The Trade Descriptions Act originally came into effect on November 30th 1968. Since its introduction the legislation has been altered several times; most notably in 1972, 1987, 1998 and 2010. The Act was introduced to replace the old Merchandise Marks laws which were essentially created to protect consumers when purchasing products. In general the Trade Descriptions Act is involved with the description of goods and it is also concerned with the prices and services offered with particular goods. The legislation is a prominent part of the Department of Trade and Industry. This department is responsible for the enforcement and monitoring of the Act.
The Trade Description Act has made it an offence to provide a false description about any good. It is also an offence to supply or offer to supply any good which has had a false description applied to them. Making false statements about services, accommodation or facilities is also an offence under the Act.
The Act considers a description to be anything which relates to the quantity, size or gauge of goods. It also includes how good have been made or processed and the materials used to produce goods. Also mentioned within the Act is the physical attributes of a product including strength, performance, behaviours or accuracy. Personal characteristics must also be described truly and a statement that products have been tested is also covered by the Trade Descriptions Act. Also covered is where products were produced, when they were produced, who produced them and any other information which relates directly to the history of a product.
In order for the Act to be breached there must be a clear untruth within a description, a minor insignificant inaccuracy is not regarded as a breach of the Act; prosecutions for slight inaccuracy are therefore very rare.

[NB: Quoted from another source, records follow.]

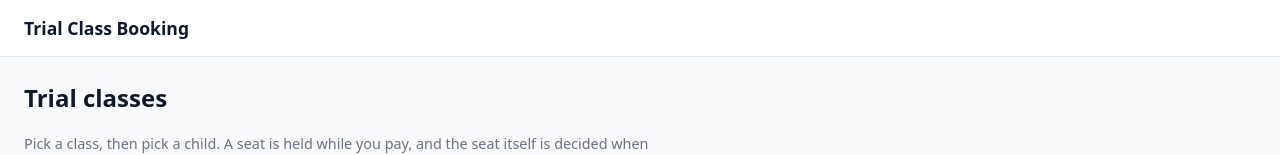
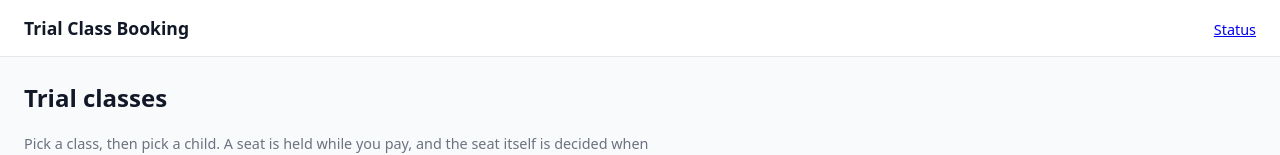
Before and after one commit to prothegee/ottodot-trial-booking_seat, a SvelteKit app in the folder frontend/: page / in a window 1280 px wide. Shown: the top 155 px of the page. Built offline with nearby package versions, Linux system fonts and the light colour scheme; no server answers.

Commit message:
add the status link to the shell

```diff
--- a/frontend/src/routes/+layout.svelte
+++ b/frontend/src/routes/+layout.svelte
@@ -2,11 +2,16 @@
     import VersionFooter from "$lib/components/VersionFooter.svelte";
 
     let { children } = $props();
+
 </script>
 
 <div class="shell">
     <header class="shell-header">
         <a class="shell-title" href="/">Trial Class Booking</a>
+
+        <nav class="shell-nav" aria-label="Sections">
+            <a href="/status" data-testid="nav-status">Status</a>
+        </nav>
     </header>
 
     <main class="shell-main">
@@ -35,6 +40,10 @@
     }
 
     .shell-header {
+        display: flex;
+        align-items: baseline;
+        justify-content: space-between;
+        gap: 1rem;
         padding: 1rem 1.5rem;
         background: #ffffff;
         border-bottom: 1px solid #e5e7eb;
@@ -47,6 +56,12 @@
         text-decoration: none;
     }
 
+    .shell-nav {
+        display: flex;
+        gap: 1rem;
+        font-size: 0.9rem;
+    }
+
     .shell-main {
         flex: 1;
         padding: 1.5rem;
```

The false description provided can be relating to a written description, an illustration or symbol. Other descriptions which must comply with the Act include the good themselves, containers, labels, show cards, oral conversations and advertisements. In cases where advertisements are produced for traders by an external company these must also meet the requirements of the Act.
Convictions and prosecutions regarding breaches of the Act are usually carried out by local Trading Standards bodies. These organisations have a legal obligation to enforce and monitor the activities relating to the Trade Descriptions Act. The Act provides these bodies with the legal right to enter, inspect and seize items which are in breach of it.
Consumers who believe the act is being broken show inform their local Trading Standards authority. This body is not responsible for handling compensation claims which consumers wish to pursue in regards to the Act being breached. Local Trading Standard authorities will provide guidance and information to traders on the the Trade Description Act.